Inherent curiosity is one of the defining traits of highly effective critical thinkers. With that curiosity comes the practice of questioning to explore, discover, and reveal. This is why through using essential and herding questions in our teaching, we drive learners' curiosity by engaging them in exploring a topic through questions that begin big and get increasingly specific as more discover its are made.
Consider also that curiosity is like exercise for the brain, combatting boredom and stagnation by making the brain more active and energized. By being curious, we seek out possibilities and perceive things we normally wouldn't see. Or, we end up seeing them in a completely different light.
"My father used to say 'Don't raise your voice, improve your argument.'"—Desmond Tutu
This can happen when someone not nearly as informed as they thought suddenly has their tightly-held view challenged by either logic or hard data. Since our views are important to us and partly define who we are, this can be threatening. As a result, such an individual might react impulsively and out of fear, their first inclination being to raise their voice to drown out the offending opposition.
Critical thinkers don't work that way. Instead, they come prepared to open discussions with a solid bedrock of knowledge and experience to rest on the discussion topic. They'll listen openly to the views of others and consider anything that another's perspective may have to teach them, and share in any and all discussions constructively as possible.
The point is, critical thinkers seek to improve their positions in an argument logically, and with respect for an opposer. This is how we transform conflict into conversation.
"Read not to contradict and confute; nor to believe and take for granted; nor to find talk and discourse; but to weigh and consider."—Francis Bacon
There is so much opinion and perspective in the world being shared freely through both online and offline channels that one must truly be able to read something without taking it immediately to heart. Analytical skills for reading are thus valuable skills to foster in our learners. One thing we can do for them in this vein is to encourage them to ask thoughtful questions as they read.
The purpose for this is simple; not only does it cultivate independent critical thinking skills, but it helps students enjoy reading more. Rather than passively consuming the words they read, they are questioning and observing, looking for hidden meanings, recognizing patterns and relations to experiences they’ve had, and more.

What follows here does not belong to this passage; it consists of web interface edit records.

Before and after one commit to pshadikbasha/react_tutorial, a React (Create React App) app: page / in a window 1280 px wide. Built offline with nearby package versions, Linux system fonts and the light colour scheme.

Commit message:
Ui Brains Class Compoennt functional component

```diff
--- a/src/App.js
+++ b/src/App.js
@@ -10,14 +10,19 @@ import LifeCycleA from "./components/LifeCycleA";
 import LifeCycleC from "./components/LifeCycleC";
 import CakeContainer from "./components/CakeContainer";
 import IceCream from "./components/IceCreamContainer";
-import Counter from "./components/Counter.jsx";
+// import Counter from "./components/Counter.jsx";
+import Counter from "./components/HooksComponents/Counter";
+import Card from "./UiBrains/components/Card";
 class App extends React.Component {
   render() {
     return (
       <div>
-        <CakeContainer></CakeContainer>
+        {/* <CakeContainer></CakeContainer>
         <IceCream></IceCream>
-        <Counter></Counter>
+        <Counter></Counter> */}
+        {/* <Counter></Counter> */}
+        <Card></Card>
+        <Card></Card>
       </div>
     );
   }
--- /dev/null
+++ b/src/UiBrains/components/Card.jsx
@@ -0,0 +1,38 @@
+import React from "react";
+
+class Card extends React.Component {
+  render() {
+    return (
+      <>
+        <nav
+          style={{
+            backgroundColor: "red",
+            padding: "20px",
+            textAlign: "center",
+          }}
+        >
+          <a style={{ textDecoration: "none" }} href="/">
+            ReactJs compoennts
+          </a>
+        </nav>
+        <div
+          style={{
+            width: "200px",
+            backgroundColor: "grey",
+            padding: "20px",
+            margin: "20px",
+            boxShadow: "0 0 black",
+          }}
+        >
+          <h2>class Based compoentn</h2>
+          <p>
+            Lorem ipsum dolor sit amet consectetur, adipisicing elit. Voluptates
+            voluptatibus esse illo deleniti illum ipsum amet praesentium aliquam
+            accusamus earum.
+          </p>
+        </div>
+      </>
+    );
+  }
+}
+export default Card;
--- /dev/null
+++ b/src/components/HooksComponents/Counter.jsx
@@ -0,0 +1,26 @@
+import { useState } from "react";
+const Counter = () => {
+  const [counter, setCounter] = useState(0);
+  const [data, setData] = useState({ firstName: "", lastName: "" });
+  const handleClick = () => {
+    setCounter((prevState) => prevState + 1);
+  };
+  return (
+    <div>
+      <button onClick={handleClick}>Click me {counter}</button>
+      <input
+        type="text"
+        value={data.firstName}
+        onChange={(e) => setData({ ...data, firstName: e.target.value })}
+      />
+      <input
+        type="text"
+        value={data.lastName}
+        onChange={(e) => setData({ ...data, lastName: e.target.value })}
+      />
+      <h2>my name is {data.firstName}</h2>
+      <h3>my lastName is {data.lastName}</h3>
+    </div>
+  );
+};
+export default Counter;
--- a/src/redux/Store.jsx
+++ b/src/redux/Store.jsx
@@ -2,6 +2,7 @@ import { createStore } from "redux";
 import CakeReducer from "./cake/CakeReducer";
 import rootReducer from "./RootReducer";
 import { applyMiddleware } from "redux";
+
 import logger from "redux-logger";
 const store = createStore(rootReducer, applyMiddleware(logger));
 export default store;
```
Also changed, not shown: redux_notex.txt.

There is an inherent danger in taking what we read at face value, and there always has been. This is why we continue to teach the skills of Information Fluency to our learners, and why the capacity to think critically about what we read factors greatly into its process.